Cycling to work can be much more attractive if you make it so…

Reducing carbon emissions and becoming a ‘greener’ business is high on the agenda of many UK companies. From small and medium enterprises to large corporations, being more environmentally friendly has proven to benefit your brand, as well as improving the health of your workforce. Encouraging cycling to work is a quick win, but not always that easy to implement.

If you’re determined to get people out of the car and onto their bikes, here are some tips to make it work for you.

Lead by example

If you’re serious about cycling to work, why aren’t you doing it yourself? Turn up at work on time and with a smile on your face to demonstrate just how easy it can be to do the right thing. This should be simple for you, as cyclists have predictable journey times, unlike care users who frequently encounter unexpected traffic jams, making them late and flustered on arrival.
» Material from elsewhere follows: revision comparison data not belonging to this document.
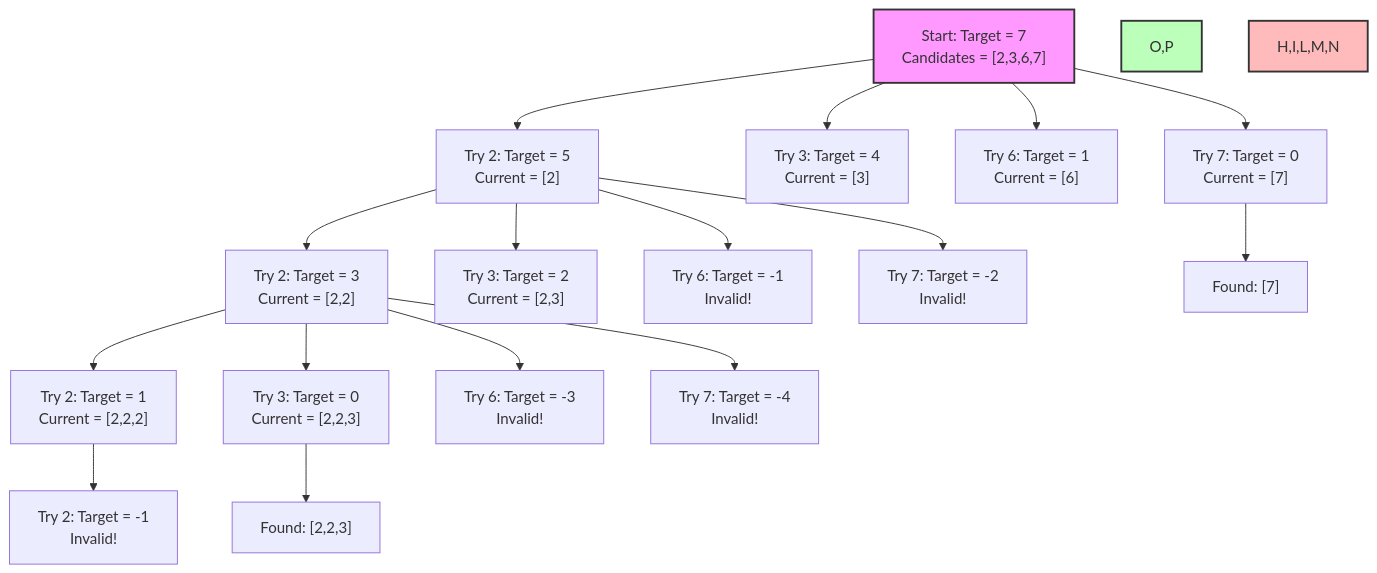
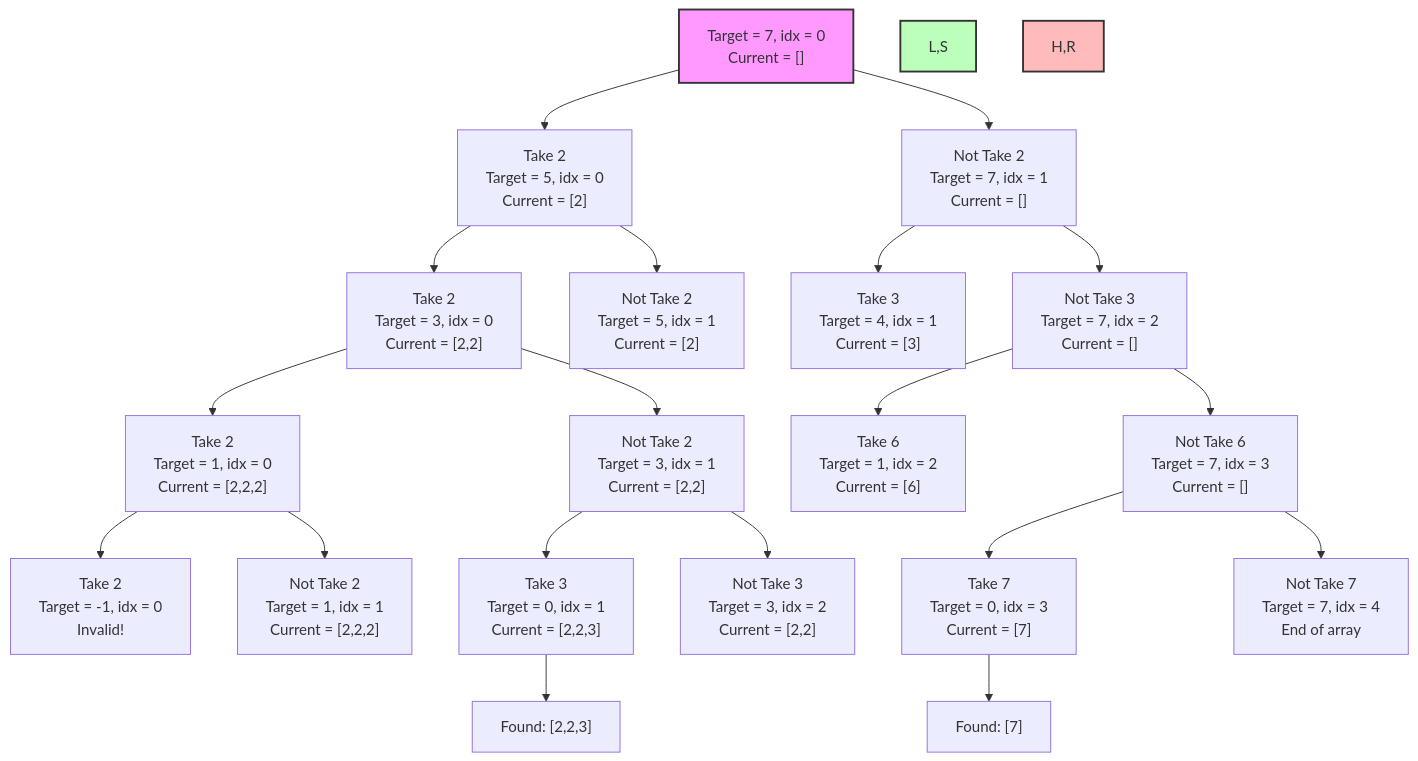
The diagram in Recursion/Combination Sum I.md (shiva-srivastav/general-interview-asked-questions), drawn with Mermaid before and after one commit. The commit also changed other lines of this file, not shown here.

````diff
--- a/Recursion/Combination Sum I.md
+++ b/Recursion/Combination Sum I.md
@@ -36,41 +38,67 @@
 ```mermaid
 graph TD
-    A["Start: Target = 7
-    Candidates = [2,3,6,7]"] --> B["Try 2: Target = 5
+    A["Target = 7, idx = 0
+    Current = []"] --> B["Take 2
+    Target = 5, idx = 0
     Current = [2]"]
-    A --> C["Try 3: Target = 4
+    A --> C["Not Take 2
+    Target = 7, idx = 1
+    Current = []"]
+    
+    B --> D["Take 2
+    Target = 3, idx = 0
+    Current = [2,2]"]
+    B --> E["Not Take 2
+    Target = 5, idx = 1
+    Current = [2]"]
+    
+    D --> F["Take 2
+    Target = 1, idx = 0
+    Current = [2,2,2]"]
+    D --> G["Not Take 2
+    Target = 3, idx = 1
+    Current = [2,2]"]
+    
+    F --> H["Take 2
+    Target = -1, idx = 0
+    Invalid!"]
+    F --> I["Not Take 2
+    Target = 1, idx = 1
+    Current = [2,2,2]"]
+    
+    G --> J["Take 3
+    Target = 0, idx = 1
+    Current = [2,2,3]"]
+    G --> K["Not Take 3
+    Target = 3, idx = 2
+    Current = [2,2]"]
+    
+    J --> L["Found: [2,2,3]"]
+    
+    C --> M["Take 3
+    Target = 4, idx = 1
     Current = [3]"]
-    A --> D["Try 6: Target = 1
+    C --> N["Not Take 3
+    Target = 7, idx = 2
+    Current = []"]
+    
+    N --> O["Take 6
+    Target = 1, idx = 2
     Current = [6]"]
-    A --> E["Try 7: Target = 0
+    N --> P["Not Take 6
+    Target = 7, idx = 3
+    Current = []"]
+    
+    P --> Q["Take 7
+    Target = 0, idx = 3
     Current = [7]"]
+    P --> R["Not Take 7
+    Target = 7, idx = 4
+    End of array"]
     
-    B --> F["Try 2: Target = 3
-    Current = [2,2]"]
-    B --> G["Try 3: Target = 2
-    Current = [2,3]"]
-    B --> H["Try 6: Target = -1
-    Invalid!"]
-    B --> I["Try 7: Target = -2
-    Invalid!"]
-    
-    F --> J["Try 2: Target = 1
-    Current = [2,2,2]"]
-    F --> K["Try 3: Target = 0
-    Current = [2,2,3]"]
-    F --> L["Try 6: Target = -3
-    Invalid!"]
-    F --> M["Try 7: Target = -4
-    Invalid!"]
-    
-    J --> N["Try 2: Target = -1
-    Invalid!"]
-    
-    K --> O["Found: [2,2,3]"]
-    
-    E --> P["Found: [7]"]
+    Q --> S["Found: [7]"]
     
     style A fill:#f9f,stroke:#333,stroke-width:2px
-    style O,P fill:#bfb,stroke:#333,stroke-width:2px
-    style H,I,L,M,N fill:#fbb,stroke:#333,stroke-width:2px
+    style L,S fill:#bfb,stroke:#333,stroke-width:2px
+    style H,R fill:#fbb,stroke:#333,stroke-width:2px
 ```
````
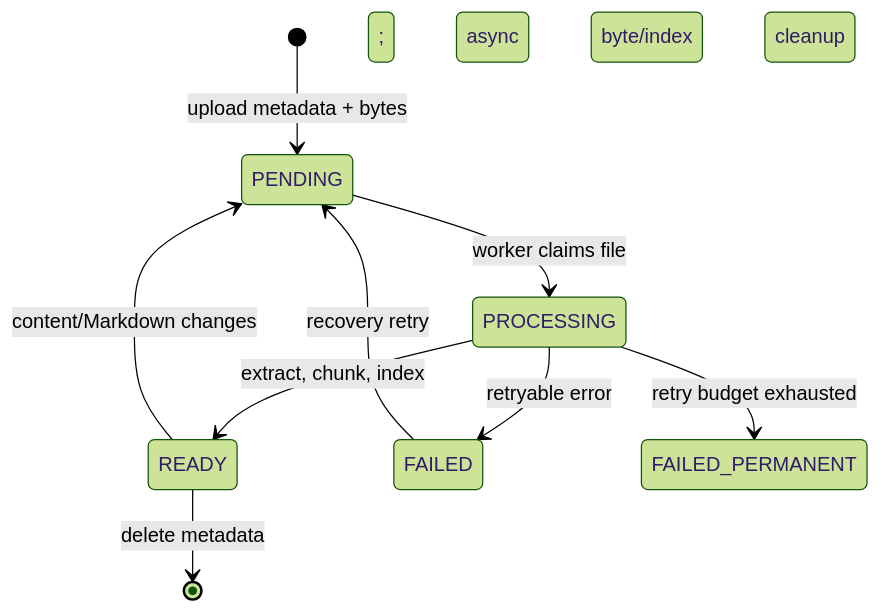
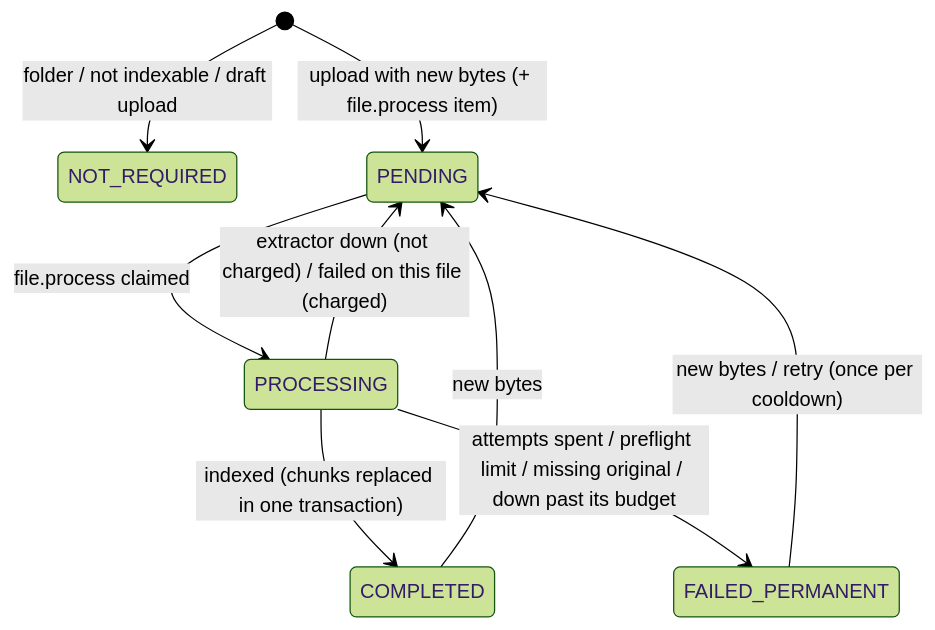
The diagram in lemma-backend/docs/modules/datastore.md (brainsparker/lemma-platform), drawn with Mermaid (forest theme) before and after one commit. The commit also changed other lines of this file and 26 other files, not shown here.

Commit message:
Datastore file processing on the work runtime, pod-schema DDL runner, id/sha storage, cached search scope

````diff
--- a/lemma-backend/docs/modules/datastore.md
+++ b/lemma-backend/docs/modules/datastore.md
@@ -48,11 +48,11 @@
 ```mermaid
 stateDiagram-v2
-    [*] --> PENDING: upload metadata + bytes
-    PENDING --> PROCESSING: worker claims file
-    PROCESSING --> READY: extract, chunk, index
-    PROCESSING --> FAILED: retryable error
-    FAILED --> PENDING: recovery retry
-    PROCESSING --> FAILED_PERMANENT: retry budget exhausted
-    READY --> PENDING: content/Markdown changes
-    READY --> [*]: delete metadata; async byte/index cleanup
+    [*] --> NOT_REQUIRED: folder / not indexable / draft upload
+    [*] --> PENDING: upload with new bytes (+ file.process item)
+    PENDING --> PROCESSING: file.process claimed
+    PROCESSING --> COMPLETED: indexed (chunks replaced in one transaction)
+    PROCESSING --> PENDING: extractor down (not charged) / failed on this file (charged)
+    PROCESSING --> FAILED_PERMANENT: attempts spent / preflight limit / missing original / down past its budget
+    COMPLETED --> PENDING: new bytes
+    FAILED_PERMANENT --> PENDING: new bytes / retry (once per cooldown)
 ```
````
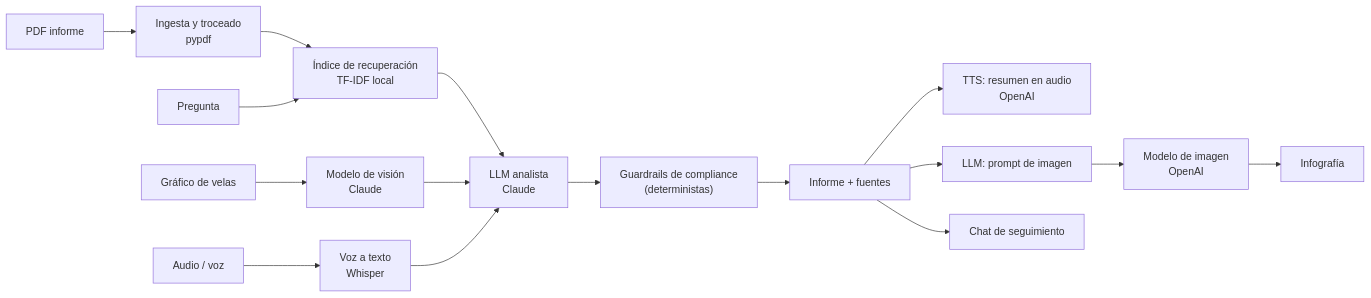
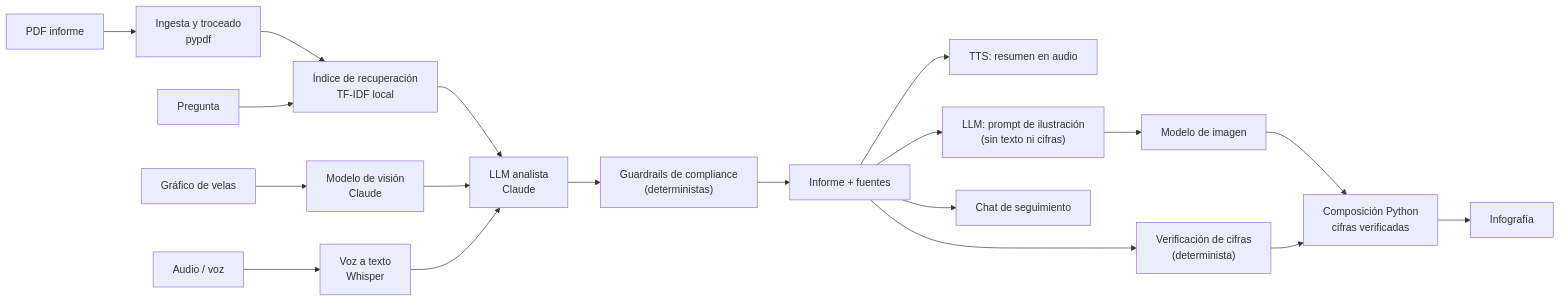
The second of 2 diagrams in README.md (MIAX-14-ARP/Master-MIAX-Tarea-Bloque5-Multimodales), drawn with Mermaid before and after one commit. The commit also changed other lines of this file and 118 other files, not shown here.

````diff
--- a/README.md
+++ b/README.md
@@ -55,15 +55,17 @@
 ```mermaid
 flowchart LR
   PDF[PDF informe] --> ING["Ingesta y troceado<br/>pypdf"] --> RAG["Índice de recuperación<br/>TF-IDF local"]
   IMG[Gráfico de velas] --> VIS["Modelo de visión<br/>Claude"]
   AUD[Audio / voz] --> STT["Voz a texto<br/>Whisper"]
   Q[Pregunta] --> RAG
   RAG --> LLM["LLM analista<br/>Claude"]
   VIS --> LLM
   STT --> LLM
   LLM --> GR["Guardrails de compliance<br/>(deterministas)"]
   GR --> REP[Informe + fuentes]
-  REP --> TTS["TTS: resumen en audio<br/>OpenAI"]
-  REP --> PRM["LLM: prompt de imagen"] --> IGEN["Modelo de imagen<br/>OpenAI"] --> INFO[Infografía]
+  REP --> TTS["TTS: resumen en audio"]
+  REP --> FIG["Verificación de cifras<br/>(determinista)"]
+  REP --> PRM["LLM: prompt de ilustración<br/>(sin texto ni cifras)"] --> IGEN["Modelo de imagen"] --> COMP["Composición Python<br/>cifras verificadas"]
+  FIG --> COMP --> INFO[Infografía]
   REP --> CHAT[Chat de seguimiento]
 ```
````
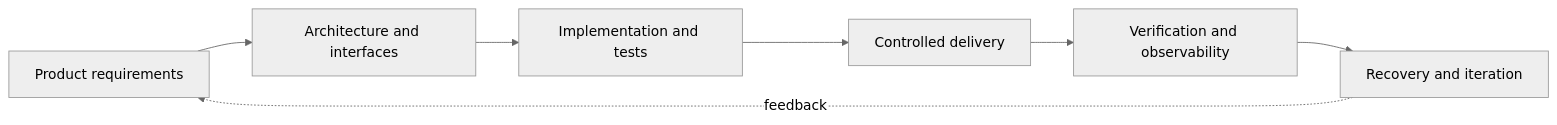
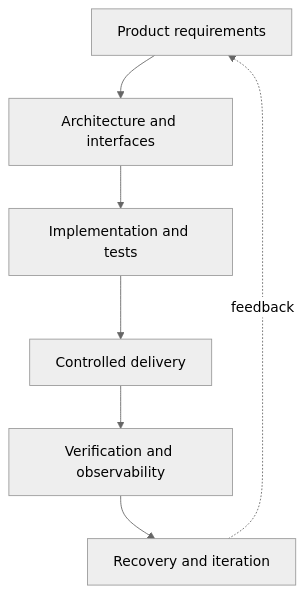
Before and after one commit to whoisoldman/whoisoldman.github.io: the diagram in README.md, drawn with Mermaid (neutral theme). The commit also changed other lines of this file, not shown here.

Commit message:
Change flowchart direction in README
Updated flowchart direction from LR to TB in README.

````diff
--- a/README.md
+++ b/README.md
@@ -39,9 +40,9 @@
 ```mermaid
-flowchart LR
+flowchart TB
     A[Product requirements] --> B[Architecture and interfaces]
     B --> C[Implementation and tests]
     C --> D[Controlled delivery]
     D --> E[Verification and observability]
     E --> F[Recovery and iteration]
     F -. feedback .-> A
 ```
````
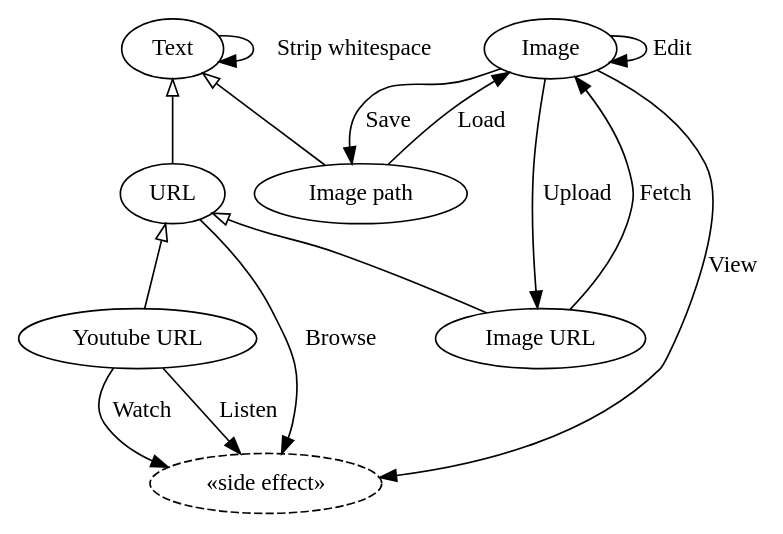
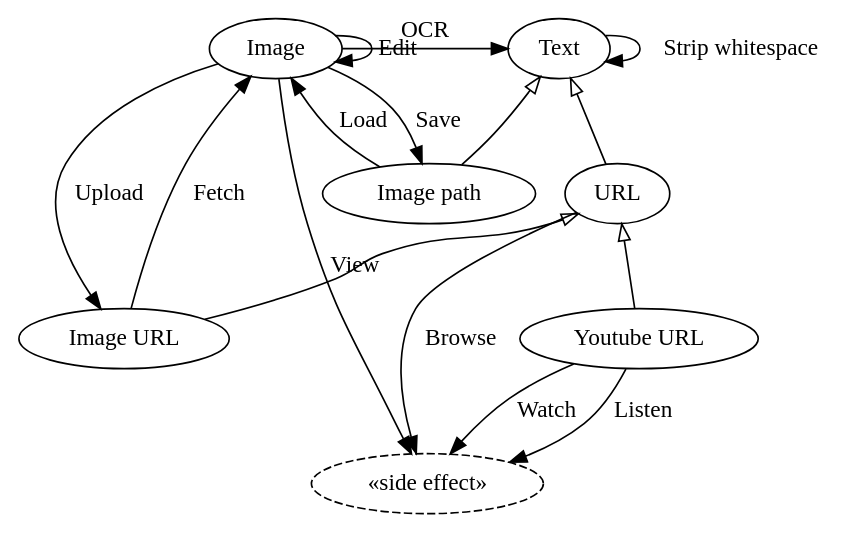
Before and after one commit to vifon/clipboard-actions: the diagram in examples/clipboard-actions.dot, drawn with Graphviz. The commit also changed 2 other files, not shown here.

```diff
--- a/examples/clipboard-actions.dot
+++ b/examples/clipboard-actions.dot
@@ -1,37 +1,38 @@
 #!/usr/bin/env -S dot -Tx11
 
 digraph Clipboard {
     text [label="Text"]
     image_path [label="Image path"]
     url [label="URL"]
     image_url [label="Image URL"]
     yt_url [label="Youtube URL"]
     image [label="Image"]
     nop [label="«side effect»" style=dashed]
 
     { rank=same; text image }
     { rank=same; image_path url }
     { rank=same; image_url yt_url }
 
     {
         edge [arrowtail=onormal dir=back]
 
         text -> url
         text -> image_path
         url -> image_url
         url -> yt_url
     }
 
     url -> nop [label="Browse"]
     yt_url -> nop [label="Watch"]
     yt_url -> nop [label="Listen"]
     image_url -> image [label="Fetch"]
     image_path -> image [label="Load"]
 
     text -> text [label="Strip whitespace"]
 
     image -> image_url [label="Upload"]
     image -> image [label="Edit"]
     image -> image_path [label="Save"]
     image -> nop [label="View"]
+    image -> text [label="OCR"]
 }
```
Also, if you can bear it, ditch the lycra. Yes, it’s comfortable on the bike, but most people don’t want to feel like they’re participating in a sport. Show them how, even in a business suit, you can elegantly and steadily enjoy cheap, health transport without turning it into the Tour de France.

Make it financially attractive

There are a number of cycling to work incentives out there which will help encourage your workers. For example:

  • Cycle to work Scheme: Workers can purchase up to £1,000 of cycling equipment and accessories through their employer. They then pay a salary sacrifice to ‘hire’ the bike for 12 months. At the end of the period, they have the option to buy the bike outright for between 25 – 40 per cent of the original price.
  • Mileage for business journeys: If you are using your bike for business related journeys during the day (not for getting to and from work though) then you can claim mileage expenses of 20p per mile travelled. Seeing as you’re only using pedal power, that’s free money!
  • Tax breaks: If your employer does not pay your mileage as above (which they should, but not all do) then you can claim a tax break for the miles you do on your bike. Do this by contacting HMRC.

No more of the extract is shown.